▶ **What you will do**
The word "development" marks the lines to keep; find each one in the data and copy it.

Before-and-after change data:
* * * * *

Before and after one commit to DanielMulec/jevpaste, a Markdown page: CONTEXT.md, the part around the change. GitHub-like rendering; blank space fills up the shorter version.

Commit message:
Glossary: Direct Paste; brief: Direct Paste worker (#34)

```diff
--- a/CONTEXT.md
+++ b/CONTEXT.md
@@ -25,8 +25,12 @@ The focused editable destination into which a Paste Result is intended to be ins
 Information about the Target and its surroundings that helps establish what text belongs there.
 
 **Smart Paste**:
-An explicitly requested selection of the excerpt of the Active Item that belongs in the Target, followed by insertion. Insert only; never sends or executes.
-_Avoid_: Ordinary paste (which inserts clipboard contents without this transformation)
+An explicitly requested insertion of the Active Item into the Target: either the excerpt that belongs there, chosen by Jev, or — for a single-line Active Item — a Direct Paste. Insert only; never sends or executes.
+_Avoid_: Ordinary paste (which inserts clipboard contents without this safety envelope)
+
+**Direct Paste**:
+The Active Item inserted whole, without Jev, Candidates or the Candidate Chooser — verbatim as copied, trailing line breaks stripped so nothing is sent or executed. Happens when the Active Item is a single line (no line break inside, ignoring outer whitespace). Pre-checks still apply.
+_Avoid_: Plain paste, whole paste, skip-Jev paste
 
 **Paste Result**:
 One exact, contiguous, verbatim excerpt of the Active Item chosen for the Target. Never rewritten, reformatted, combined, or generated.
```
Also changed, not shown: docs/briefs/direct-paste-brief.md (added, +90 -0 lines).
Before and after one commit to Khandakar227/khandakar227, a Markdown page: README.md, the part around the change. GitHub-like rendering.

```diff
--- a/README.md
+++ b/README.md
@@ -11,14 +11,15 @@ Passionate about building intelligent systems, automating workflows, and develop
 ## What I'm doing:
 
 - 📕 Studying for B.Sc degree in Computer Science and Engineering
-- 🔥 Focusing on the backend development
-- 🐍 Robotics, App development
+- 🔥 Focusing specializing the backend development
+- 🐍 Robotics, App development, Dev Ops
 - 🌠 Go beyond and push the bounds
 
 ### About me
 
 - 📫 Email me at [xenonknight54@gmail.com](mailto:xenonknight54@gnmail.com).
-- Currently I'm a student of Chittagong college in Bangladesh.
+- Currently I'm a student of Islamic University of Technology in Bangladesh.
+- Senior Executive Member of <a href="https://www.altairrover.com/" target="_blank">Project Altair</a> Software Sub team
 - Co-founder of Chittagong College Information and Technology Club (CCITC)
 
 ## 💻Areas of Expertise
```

* * * * *

▶ **Answer space**
-- 🔥 Focusing on the backend development
-- 🐍 Robotics, App development
+- 🔥 Focusing specializing the backend development
+- 🐍 Robotics, App development, Dev Ops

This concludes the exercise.